Entries provided
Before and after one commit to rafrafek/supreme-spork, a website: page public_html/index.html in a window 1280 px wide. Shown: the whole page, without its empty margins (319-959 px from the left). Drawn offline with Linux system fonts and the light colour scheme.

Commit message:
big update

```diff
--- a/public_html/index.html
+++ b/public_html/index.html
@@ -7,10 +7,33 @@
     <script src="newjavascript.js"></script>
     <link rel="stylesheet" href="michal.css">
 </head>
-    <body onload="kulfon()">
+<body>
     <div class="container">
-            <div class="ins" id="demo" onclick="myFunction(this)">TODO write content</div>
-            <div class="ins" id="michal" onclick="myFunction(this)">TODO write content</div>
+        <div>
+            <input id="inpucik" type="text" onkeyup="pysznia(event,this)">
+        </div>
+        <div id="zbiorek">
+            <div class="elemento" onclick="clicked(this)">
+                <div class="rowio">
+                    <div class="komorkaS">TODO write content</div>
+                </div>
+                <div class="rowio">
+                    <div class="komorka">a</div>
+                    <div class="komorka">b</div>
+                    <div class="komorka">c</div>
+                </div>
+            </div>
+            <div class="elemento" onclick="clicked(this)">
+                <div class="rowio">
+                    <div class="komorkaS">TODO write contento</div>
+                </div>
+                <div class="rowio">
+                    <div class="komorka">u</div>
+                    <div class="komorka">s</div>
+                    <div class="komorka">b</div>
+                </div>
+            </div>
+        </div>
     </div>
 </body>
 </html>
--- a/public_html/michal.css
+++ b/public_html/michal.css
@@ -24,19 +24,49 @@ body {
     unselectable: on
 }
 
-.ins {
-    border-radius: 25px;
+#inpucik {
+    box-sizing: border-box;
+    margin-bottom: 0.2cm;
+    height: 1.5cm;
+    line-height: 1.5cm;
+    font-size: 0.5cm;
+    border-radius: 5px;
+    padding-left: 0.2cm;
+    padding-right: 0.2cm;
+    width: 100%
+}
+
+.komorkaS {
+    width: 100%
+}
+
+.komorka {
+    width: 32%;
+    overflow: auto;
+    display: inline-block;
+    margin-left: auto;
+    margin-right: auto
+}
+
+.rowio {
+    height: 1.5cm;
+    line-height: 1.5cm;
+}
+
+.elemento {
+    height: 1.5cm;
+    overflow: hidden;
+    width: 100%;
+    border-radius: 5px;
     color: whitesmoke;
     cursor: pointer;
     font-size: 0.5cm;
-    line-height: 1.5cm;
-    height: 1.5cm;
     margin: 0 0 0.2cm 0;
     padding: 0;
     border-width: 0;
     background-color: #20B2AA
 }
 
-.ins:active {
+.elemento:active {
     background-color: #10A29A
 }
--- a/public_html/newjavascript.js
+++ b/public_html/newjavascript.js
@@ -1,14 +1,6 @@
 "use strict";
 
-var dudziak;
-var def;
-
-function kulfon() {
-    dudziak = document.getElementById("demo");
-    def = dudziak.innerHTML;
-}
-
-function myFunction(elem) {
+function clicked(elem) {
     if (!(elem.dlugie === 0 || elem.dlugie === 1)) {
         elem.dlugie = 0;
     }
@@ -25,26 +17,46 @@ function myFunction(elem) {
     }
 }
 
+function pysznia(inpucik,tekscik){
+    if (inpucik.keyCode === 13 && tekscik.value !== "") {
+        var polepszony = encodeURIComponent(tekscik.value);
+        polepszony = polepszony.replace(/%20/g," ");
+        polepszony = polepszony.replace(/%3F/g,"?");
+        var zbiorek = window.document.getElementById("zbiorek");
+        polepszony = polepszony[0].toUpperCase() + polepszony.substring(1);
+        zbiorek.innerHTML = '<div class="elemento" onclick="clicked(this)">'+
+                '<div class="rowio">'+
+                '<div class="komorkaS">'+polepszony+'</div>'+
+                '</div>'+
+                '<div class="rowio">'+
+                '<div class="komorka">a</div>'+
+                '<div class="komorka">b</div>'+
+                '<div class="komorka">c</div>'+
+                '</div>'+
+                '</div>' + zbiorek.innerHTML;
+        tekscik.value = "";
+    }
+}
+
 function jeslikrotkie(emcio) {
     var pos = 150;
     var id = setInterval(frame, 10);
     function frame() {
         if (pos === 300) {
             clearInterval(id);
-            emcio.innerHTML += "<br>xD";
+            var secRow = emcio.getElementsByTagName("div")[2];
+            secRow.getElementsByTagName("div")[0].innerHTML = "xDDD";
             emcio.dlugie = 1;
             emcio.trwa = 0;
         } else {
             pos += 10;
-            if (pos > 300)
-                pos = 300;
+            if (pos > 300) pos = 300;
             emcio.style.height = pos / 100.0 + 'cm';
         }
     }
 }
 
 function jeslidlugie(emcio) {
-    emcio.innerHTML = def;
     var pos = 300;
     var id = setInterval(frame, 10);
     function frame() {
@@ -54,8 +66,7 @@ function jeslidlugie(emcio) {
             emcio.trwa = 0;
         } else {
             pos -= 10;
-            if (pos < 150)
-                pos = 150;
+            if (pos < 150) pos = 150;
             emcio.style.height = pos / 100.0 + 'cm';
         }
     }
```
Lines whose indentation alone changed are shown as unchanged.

--

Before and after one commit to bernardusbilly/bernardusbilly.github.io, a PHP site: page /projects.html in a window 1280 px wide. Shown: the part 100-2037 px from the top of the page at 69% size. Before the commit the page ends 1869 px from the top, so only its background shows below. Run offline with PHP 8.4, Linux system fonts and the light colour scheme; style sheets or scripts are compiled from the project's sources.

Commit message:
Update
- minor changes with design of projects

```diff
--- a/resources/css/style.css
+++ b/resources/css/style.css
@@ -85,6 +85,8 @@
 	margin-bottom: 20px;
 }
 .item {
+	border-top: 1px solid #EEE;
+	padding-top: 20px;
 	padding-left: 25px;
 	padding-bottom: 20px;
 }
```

What you are asked to do
Find each line in the material above that carries the string "onclick", and copy it.

Written solution
-            <div class="ins" id="demo" onclick="myFunction(this)">TODO write content</div>
-            <div class="ins" id="michal" onclick="myFunction(this)">TODO write content</div>
+            <div class="elemento" onclick="clicked(this)">
+            <div class="elemento" onclick="clicked(this)">
+        zbiorek.innerHTML = '<div class="elemento" onclick="clicked(this)">'+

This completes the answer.